As we anticipate the total solar eclipse Aug. 21 - called by some “The Great American Eclipse” due to its rarity — Concordia Seminary, St. Louis has created a free Bible study to mark the event titled “The Great American Eclipse and Our Creaturely Sense of Wonder.”
The Bible study, written by Dr. Charles Arand, invites congregations, small groups and individuals to explore our “sense of wonder” in God’s creation through Scripture. It is designed as a one-day study but may be extended into two or three sessions.
The Zion junior high and high school youth attended the Higher Things youth conference in Valparaiso, Indiana July 24-28. Some of the services can be seen on the Higher Things Facebook site.
Let the word of Christ dwell in you richly, teaching and admonishing one another in all wisdom, singing psalms and hymns and spiritual songs, with thankfulness in your hearts to God. And whatever you do, in word or deed, do everything in the name of the Lord Jesus, giving thanks to God the Father through him. -Colossians 3
This is part four of a series written by Rev. Donavon Riley that orginally appeared on the HIgher Things - Dare To be Lutheran website.
After four years at the university in Erfurt, Luther had become "magister atrium", which is what we know as a Master of Liberal Arts. He finished second amongst seventeen students who were candidates to receive a degree that year. By the time young Martin was prepared to test for his degree, he'd devoted four years of study primarily to the classic Greek philosopher, Aristotle and all his works on metaphysics, politics, ethics, and economics.
An exciting part of a student's education at that time happened during the last two years at university. Students learned how to interpret and debate important topics, usually from the works of Aristotle. They also were expected to devote more time to the "quadrivium"—music, arithmetic, geometry, and astronomy.

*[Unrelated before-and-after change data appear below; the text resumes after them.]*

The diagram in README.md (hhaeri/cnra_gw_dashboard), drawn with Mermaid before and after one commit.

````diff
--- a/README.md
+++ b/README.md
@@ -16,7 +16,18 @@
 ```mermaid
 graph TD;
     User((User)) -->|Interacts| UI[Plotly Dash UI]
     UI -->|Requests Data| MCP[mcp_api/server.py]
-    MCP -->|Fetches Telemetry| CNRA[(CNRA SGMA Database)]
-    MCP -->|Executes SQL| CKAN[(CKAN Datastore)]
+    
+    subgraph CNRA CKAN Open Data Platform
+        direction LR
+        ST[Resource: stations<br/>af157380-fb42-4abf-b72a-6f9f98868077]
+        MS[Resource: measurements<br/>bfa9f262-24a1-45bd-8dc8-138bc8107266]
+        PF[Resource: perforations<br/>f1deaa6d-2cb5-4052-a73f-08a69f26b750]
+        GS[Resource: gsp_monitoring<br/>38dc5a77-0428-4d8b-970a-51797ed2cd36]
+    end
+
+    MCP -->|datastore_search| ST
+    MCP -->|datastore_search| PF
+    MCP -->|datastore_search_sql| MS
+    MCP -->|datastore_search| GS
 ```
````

University was intense for any student. Administration and faculty set high expectations for learning and academic achievement. To make sure everyone was focused on their studies, students lived together in what we call "dorms" under strict supervision. Free time or taking a break from studies was not considered to be a part of a student's daily routine. In fact, university life was very much based on a monastic style of life.